A lone sailor found himself drifting out to sea as Cyclone Gabrielle struck when the anchor cable snapped on his catamaran after he grounded in Port Fitzroy, Aotea Great Barrier Island.
The man was rescued by the Navy ship HMNZS Te Mana on Monday evening near the Hen and Chicken Islands, southeast of Whangarēi.
NZ Defence Force said no air assets were able to reach the catamaran because of the severe weather and Te Mana was the best equipped ship to respond in the conditions.
The navy searched for the man overnight and his catamaran’s location was discovered after an emergency locator beacon was activated.
Te Mana’s team had to wait for weather conditions to ease enough for a rigid inflatable hull and crew to attempt the rescue.
The man left his vessel wearing a life jacket and was plucked from the sea by two navy divers.
The Northland Rescue Helicopter provided overwatch for the mission.
“We’re very pleased this joint search and rescue has been successful and the person is now safe on board Te Mana,” Maritime component commander Commodore Garin Golding said.
National state of emergency: What you need to know
- The New Zealand government has declared a National State of Emergency, to assist in the response to Cyclone Gabrielle.
- The declaration will apply to the six regions that have already declared a local State of Emergency: Northland, Auckland, Tairāwhiti, Bay of Plenty, Waikato, and Hawke’s Bay.

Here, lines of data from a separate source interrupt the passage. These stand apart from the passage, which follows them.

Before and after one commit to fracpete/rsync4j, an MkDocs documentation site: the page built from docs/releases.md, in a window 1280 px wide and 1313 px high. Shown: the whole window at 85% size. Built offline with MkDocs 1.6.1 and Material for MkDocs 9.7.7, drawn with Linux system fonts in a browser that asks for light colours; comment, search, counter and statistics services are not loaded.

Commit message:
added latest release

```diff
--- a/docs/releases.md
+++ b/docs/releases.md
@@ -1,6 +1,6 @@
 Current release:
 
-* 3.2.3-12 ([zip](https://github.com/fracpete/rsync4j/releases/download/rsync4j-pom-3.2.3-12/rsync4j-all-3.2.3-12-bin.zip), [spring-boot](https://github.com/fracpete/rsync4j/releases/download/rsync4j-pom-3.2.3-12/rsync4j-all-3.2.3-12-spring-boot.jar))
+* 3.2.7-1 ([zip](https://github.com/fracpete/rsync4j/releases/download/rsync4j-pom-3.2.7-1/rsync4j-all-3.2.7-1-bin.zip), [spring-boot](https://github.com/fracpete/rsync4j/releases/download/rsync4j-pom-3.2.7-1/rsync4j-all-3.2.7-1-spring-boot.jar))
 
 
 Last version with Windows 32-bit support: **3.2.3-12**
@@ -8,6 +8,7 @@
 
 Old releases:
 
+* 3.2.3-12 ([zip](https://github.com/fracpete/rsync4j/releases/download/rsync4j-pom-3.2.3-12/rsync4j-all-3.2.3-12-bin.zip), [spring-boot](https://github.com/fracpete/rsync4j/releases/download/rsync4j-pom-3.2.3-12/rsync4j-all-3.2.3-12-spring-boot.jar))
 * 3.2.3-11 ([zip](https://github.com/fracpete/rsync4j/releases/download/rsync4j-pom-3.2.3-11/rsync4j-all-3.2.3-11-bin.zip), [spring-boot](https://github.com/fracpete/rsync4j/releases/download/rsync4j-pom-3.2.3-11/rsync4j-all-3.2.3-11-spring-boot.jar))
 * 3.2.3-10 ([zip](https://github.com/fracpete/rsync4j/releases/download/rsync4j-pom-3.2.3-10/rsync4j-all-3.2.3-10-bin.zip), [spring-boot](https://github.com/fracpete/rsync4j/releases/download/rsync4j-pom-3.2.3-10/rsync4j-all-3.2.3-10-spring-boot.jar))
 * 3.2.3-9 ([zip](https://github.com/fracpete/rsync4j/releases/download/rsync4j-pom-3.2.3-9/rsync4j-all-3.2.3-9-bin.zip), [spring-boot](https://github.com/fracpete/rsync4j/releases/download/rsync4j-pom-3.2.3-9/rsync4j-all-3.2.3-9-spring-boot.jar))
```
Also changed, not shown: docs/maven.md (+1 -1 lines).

- A national state of emergency gives the national controller legal authority to apply further resources across the country and set priorities in support of a national level response.

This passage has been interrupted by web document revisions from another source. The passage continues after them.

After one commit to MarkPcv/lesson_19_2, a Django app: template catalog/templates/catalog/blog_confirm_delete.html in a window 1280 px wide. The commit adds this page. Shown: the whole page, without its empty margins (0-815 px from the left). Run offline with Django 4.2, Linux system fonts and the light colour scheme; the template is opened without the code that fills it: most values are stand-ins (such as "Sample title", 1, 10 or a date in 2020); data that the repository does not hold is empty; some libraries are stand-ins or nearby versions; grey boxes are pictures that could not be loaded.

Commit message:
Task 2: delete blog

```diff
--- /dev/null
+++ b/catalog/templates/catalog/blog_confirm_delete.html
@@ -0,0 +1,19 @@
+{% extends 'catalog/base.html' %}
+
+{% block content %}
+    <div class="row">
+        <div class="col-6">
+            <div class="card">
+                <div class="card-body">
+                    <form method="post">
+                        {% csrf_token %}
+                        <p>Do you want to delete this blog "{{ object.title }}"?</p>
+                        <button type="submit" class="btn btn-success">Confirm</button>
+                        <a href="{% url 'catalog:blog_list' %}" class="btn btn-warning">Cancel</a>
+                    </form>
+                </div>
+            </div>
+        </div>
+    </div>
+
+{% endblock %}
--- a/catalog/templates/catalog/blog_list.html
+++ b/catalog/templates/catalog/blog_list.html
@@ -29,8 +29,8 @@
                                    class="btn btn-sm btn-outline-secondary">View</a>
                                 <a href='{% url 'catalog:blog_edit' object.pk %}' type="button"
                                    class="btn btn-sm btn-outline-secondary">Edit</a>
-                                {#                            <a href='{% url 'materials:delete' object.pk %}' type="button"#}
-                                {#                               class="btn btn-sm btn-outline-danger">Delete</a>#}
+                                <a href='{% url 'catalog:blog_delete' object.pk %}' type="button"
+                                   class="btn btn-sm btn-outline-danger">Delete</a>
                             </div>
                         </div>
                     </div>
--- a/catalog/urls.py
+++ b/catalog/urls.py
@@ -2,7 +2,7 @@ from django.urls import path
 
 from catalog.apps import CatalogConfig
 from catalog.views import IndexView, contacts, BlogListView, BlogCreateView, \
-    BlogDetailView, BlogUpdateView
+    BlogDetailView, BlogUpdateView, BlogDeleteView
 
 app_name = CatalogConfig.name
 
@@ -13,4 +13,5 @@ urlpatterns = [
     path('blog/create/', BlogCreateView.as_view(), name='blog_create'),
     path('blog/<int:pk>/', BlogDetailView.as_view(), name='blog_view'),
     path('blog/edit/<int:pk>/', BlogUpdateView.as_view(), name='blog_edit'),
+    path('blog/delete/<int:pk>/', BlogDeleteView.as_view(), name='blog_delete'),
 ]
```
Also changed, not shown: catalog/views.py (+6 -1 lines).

National Emergency Management Agency advice:
- Put safety first. Don’t take any chances. Act quickly if you see rising water. Floods and flash floods can happen quickly. If you see rising water do not wait for official warnings. Head for higher ground and stay away from floodwater.

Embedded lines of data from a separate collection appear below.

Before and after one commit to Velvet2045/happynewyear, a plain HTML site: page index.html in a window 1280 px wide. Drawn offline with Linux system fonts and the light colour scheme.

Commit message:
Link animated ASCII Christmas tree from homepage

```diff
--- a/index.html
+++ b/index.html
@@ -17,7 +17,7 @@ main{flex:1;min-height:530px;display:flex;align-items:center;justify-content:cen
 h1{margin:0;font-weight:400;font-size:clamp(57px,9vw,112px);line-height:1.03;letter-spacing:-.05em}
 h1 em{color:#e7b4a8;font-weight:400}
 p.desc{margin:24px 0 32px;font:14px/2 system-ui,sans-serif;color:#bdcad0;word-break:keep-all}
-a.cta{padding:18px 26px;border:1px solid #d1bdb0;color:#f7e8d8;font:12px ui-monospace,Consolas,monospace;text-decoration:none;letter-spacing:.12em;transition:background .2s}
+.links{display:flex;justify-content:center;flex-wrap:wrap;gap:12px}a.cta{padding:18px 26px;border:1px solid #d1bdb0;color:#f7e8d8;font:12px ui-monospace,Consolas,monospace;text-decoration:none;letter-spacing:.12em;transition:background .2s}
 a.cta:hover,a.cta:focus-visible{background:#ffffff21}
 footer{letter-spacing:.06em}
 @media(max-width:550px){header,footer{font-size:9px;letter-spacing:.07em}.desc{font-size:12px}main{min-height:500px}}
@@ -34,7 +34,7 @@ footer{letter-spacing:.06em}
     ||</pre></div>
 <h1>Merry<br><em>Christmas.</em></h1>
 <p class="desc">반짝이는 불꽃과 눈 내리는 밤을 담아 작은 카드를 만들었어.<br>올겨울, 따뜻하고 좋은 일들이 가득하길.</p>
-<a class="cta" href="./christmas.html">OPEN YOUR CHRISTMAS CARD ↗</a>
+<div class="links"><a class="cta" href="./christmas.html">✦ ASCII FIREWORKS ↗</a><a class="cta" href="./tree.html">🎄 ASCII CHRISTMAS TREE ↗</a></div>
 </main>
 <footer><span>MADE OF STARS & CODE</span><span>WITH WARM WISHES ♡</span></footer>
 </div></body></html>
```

- Stay at home if it is safe to do so. But have an evacuation plan in case your home becomes unsafe to stay in.
- If you have evacuated, please stay where you are until you are given the all-clear to go home.
- People should stay up to date with the forecasts from MetService and continue to follow the advice of Civil Defence and emergency services.
- Do not try to walk, play, swim, or drive in floodwater: even water just 15 centimetres deep can sweep you off your feet, and half a metre of water will carry away most vehicles. Flood water is often contaminated and can make you sick.